Sticking with Tradition

Story by Pat Forrest, Photos by Brooke Towle

 

Brian Wiese’s love affair with sled dogs and racing started almost a half century ago when, as a child, his uncle gave him an injured Alaskan-Siberian husky named Cindy. “She was injured, and he told me if I could help her recover, I could keep her,” he says. “It wasn’t long before she was well enough to pull my Red Rider sled as we went racing around the neighbourhood.”

Ten years later the Bemidji, Minnesota native was a teenager, living on his own in nearby Pinewood in a cabin and bending wood over a wood stove to make dog sleds. Often working and racing alongside his friend, the now-acclaimed children’s book author Gary Paulsen, he soon developed what he calls his “sled dog habit.”
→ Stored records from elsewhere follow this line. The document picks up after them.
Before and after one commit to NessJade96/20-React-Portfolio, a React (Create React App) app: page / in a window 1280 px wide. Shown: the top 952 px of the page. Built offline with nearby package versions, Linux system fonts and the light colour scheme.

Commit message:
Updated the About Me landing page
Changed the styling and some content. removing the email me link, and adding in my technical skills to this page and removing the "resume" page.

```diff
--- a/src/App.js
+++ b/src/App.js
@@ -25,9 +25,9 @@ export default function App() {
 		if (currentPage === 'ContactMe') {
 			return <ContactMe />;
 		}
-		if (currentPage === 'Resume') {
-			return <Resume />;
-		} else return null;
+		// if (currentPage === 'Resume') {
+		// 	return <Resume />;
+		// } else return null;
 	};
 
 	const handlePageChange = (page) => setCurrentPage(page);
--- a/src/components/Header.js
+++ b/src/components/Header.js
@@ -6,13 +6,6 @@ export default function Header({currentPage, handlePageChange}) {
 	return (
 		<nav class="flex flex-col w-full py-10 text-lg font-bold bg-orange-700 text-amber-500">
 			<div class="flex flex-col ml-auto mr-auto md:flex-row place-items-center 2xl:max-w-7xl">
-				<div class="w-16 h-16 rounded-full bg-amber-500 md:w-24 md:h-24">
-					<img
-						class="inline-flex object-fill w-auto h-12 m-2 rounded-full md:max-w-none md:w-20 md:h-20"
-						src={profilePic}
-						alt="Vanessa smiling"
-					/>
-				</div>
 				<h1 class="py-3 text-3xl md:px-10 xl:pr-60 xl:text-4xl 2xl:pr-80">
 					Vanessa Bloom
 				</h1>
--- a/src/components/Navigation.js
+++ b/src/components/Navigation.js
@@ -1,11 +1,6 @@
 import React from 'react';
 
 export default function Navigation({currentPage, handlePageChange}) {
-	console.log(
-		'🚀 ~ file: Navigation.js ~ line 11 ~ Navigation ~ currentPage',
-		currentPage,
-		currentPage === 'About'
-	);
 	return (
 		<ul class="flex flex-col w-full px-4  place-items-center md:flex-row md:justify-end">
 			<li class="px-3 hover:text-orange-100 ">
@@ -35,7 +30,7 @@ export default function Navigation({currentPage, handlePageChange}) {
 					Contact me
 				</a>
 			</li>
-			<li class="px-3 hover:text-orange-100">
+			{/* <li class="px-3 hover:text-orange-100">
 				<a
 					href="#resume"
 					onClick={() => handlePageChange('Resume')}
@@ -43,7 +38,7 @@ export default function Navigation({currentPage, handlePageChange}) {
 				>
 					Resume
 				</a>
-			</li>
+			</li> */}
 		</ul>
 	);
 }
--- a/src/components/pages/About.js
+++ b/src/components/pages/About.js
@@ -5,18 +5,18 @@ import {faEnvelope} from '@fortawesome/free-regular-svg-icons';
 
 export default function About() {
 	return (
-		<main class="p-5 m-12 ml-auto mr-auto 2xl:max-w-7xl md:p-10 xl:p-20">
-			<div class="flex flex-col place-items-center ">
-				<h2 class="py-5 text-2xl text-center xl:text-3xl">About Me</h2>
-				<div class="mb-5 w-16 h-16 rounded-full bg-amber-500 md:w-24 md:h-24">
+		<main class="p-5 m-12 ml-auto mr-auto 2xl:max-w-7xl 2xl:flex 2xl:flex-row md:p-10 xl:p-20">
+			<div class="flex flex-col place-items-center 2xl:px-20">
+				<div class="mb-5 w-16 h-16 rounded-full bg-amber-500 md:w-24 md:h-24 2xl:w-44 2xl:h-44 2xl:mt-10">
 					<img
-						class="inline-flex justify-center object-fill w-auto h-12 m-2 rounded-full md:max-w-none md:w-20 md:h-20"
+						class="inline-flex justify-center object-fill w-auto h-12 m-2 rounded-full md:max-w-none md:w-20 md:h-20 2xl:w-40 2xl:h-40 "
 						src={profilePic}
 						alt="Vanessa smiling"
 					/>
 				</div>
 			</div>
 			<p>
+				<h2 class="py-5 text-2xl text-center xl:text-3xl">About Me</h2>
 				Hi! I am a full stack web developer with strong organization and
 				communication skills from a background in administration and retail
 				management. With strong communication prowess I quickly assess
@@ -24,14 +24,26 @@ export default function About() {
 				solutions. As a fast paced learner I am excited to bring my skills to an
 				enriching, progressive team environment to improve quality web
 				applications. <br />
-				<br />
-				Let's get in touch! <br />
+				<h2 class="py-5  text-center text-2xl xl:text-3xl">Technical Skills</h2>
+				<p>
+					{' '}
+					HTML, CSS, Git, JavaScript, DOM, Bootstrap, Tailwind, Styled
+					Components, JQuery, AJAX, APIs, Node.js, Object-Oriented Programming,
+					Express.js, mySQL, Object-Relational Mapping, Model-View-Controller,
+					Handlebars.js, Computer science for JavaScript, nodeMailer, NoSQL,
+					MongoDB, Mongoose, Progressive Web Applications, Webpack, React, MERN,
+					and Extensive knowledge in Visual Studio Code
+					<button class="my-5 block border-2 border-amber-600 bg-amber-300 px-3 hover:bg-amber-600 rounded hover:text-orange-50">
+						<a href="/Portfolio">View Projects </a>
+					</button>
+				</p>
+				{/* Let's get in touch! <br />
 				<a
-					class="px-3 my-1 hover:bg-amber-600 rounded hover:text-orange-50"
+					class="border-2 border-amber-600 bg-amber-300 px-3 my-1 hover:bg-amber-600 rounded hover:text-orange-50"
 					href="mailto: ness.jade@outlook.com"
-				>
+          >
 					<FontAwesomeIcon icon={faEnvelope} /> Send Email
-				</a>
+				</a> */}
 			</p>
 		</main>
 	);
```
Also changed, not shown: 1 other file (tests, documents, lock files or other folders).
He’s still supporting that habit to this day from his home in O’Connor Township, building dog sleds and selling them worldwide. Though he has a day job as a technician, evenings and weekends are focused largely on his 13 dogs and his sleds. Wiese crafts 14 different models, from an introductory version to a high-end professional sled and an extra-wide, extra-strong touring version. While most sleds nowadays are built from synthetic materials, Wiese is sticking to tradition. “I have focused and will continue to focus on building beautiful, elegant, steam-bent and hand-tied wooden sleds,” he says.  

Once an avid racer who took on the challenges of the John Beargrease Sled Dog Marathon and the Apostle Islands Sled Dog Race, among many others, he is still mulling over future racing opportunities. But his latest adventure saw him taking a slower pace.  With his friend Chuck Gould, owner of Kiwatchi Sled Dog Adventures in Isabella, Minnesota, he recently spent 13 days transporting happy Super Bowl 2018 attendees around a frozen lake. “If you looked hard, you could see me on the big screen,” he says, adding that NBC and several other television stations ran stories featuring him and the dogs.  

Wiese mostly gets his customers through word of mouth, but you can also find his sleds on sleddogcentral.com.